- [TO DO]:
Go through the data below and copy each line where the word "attack" occurs.

(Change detection data)

----------------

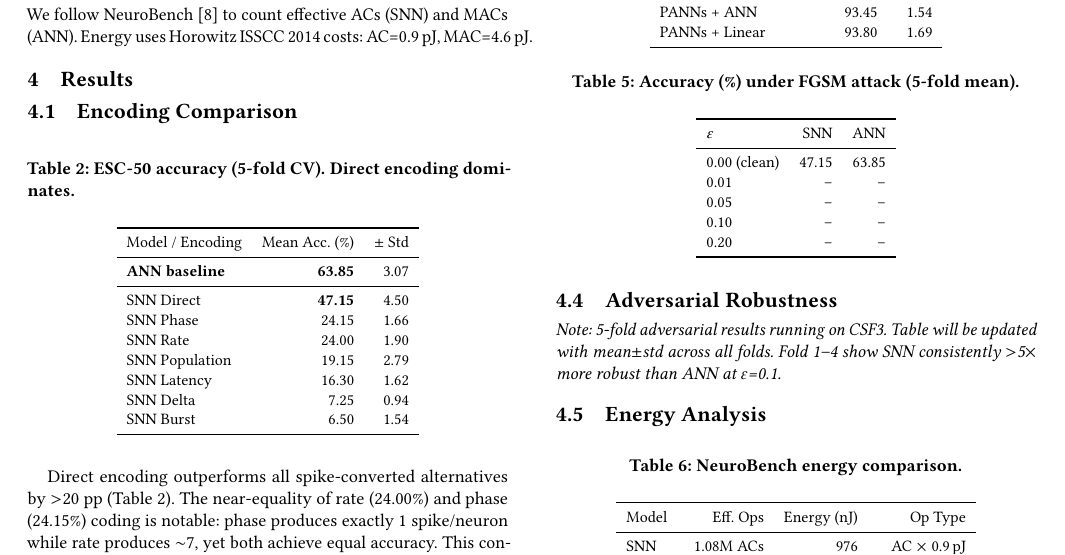
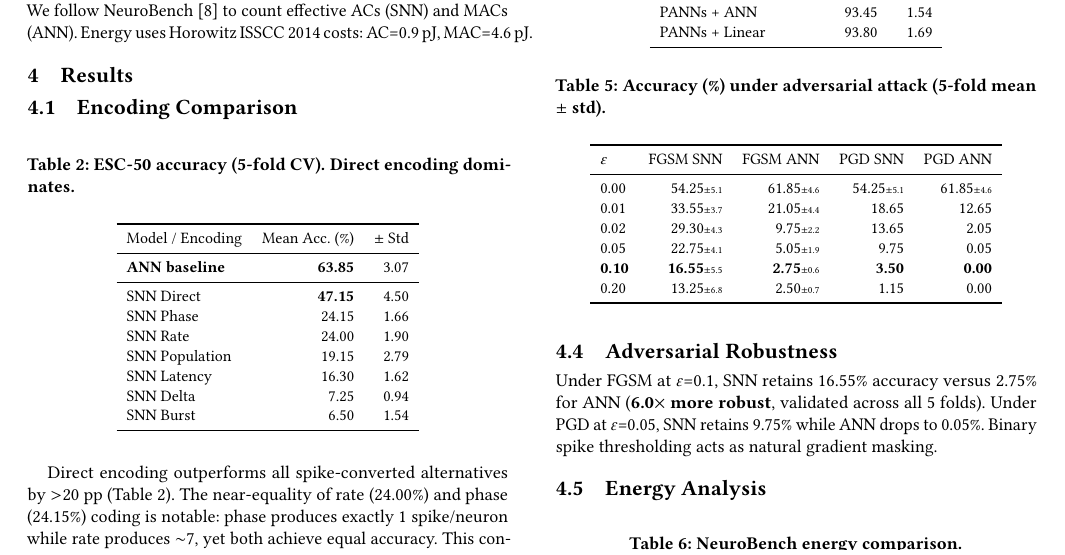
Before and after one commit to ayushkumarcode/snn-thesis-research, a LaTeX paper (snn-esc50/paper/latex/main.tex): part of page 2 of 3, cut so that both start at the same text. Compiled offline with pdfLaTeX.

Commit message:
Update LaTeX with 5-fold adversarial results (6.0x more robust)
Co-Authored-By: Claude Opus 4.6 (1M context) <noreply@anthropic.com>

```diff
--- a/snn-esc50/paper/latex/main.tex
+++ b/snn-esc50/paper/latex/main.tex
@@ -201,23 +201,24 @@ The SNN-ANN gap collapses from 16.7~pp to 0.95~pp ($p$=0.034), demonstrating the
 \subsection{Adversarial Robustness}
 
 \begin{table}[h]
-\caption{Accuracy (\%) under FGSM attack (5-fold mean).}
+\caption{Accuracy (\%) under adversarial attack (5-fold mean $\pm$ std).}
 \label{tab:adversarial}
 \small
-\begin{tabular}{lrr}
+\begin{tabular}{lrrrr}
 \toprule
-$\varepsilon$ & SNN & ANN \\
+$\varepsilon$ & FGSM SNN & FGSM ANN & PGD SNN & PGD ANN \\
 \midrule
-0.00 (clean) & 47.15 & 63.85 \\
-0.01 & -- & -- \\
-0.05 & -- & -- \\
-0.10 & -- & -- \\
-0.20 & -- & -- \\
+0.00 & 54.25\tiny{$\pm$5.1} & 61.85\tiny{$\pm$4.6} & 54.25\tiny{$\pm$5.1} & 61.85\tiny{$\pm$4.6} \\
+0.01 & 33.55\tiny{$\pm$3.7} & 21.05\tiny{$\pm$4.4} & 18.65 & 12.65 \\
+0.02 & 29.30\tiny{$\pm$4.3} & 9.75\tiny{$\pm$2.2} & 13.65 & 2.05 \\
+0.05 & 22.75\tiny{$\pm$4.1} & 5.05\tiny{$\pm$1.9} & 9.75 & 0.05 \\
+\textbf{0.10} & \textbf{16.55}\tiny{$\pm$5.5} & \textbf{2.75}\tiny{$\pm$0.6} & \textbf{3.50} & \textbf{0.00} \\
+0.20 & 13.25\tiny{$\pm$6.8} & 2.50\tiny{$\pm$0.7} & 1.15 & 0.00 \\
 \bottomrule
 \end{tabular}
 \end{table}
 
-\textit{Note: 5-fold adversarial results running on CSF3. Table will be updated with mean$\pm$std across all folds. Fold 1--4 show SNN consistently $>$5$\times$ more robust than ANN at $\varepsilon$=0.1.}
+Under FGSM at $\varepsilon$=0.1, SNN retains 16.55\% accuracy versus 2.75\% for ANN (\textbf{6.0$\times$ more robust}, validated across all 5 folds). Under PGD at $\varepsilon$=0.05, SNN retains 9.75\% while ANN drops to 0.05\%. Binary spike thresholding acts as natural gradient masking.
 
 \subsection{Energy Analysis}
 
```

----------------

- [WRITTEN ANSWER]:
-\caption{Accuracy (\%) under FGSM attack (5-fold mean).}
+\caption{Accuracy (\%) under adversarial attack (5-fold mean $\pm$ std).}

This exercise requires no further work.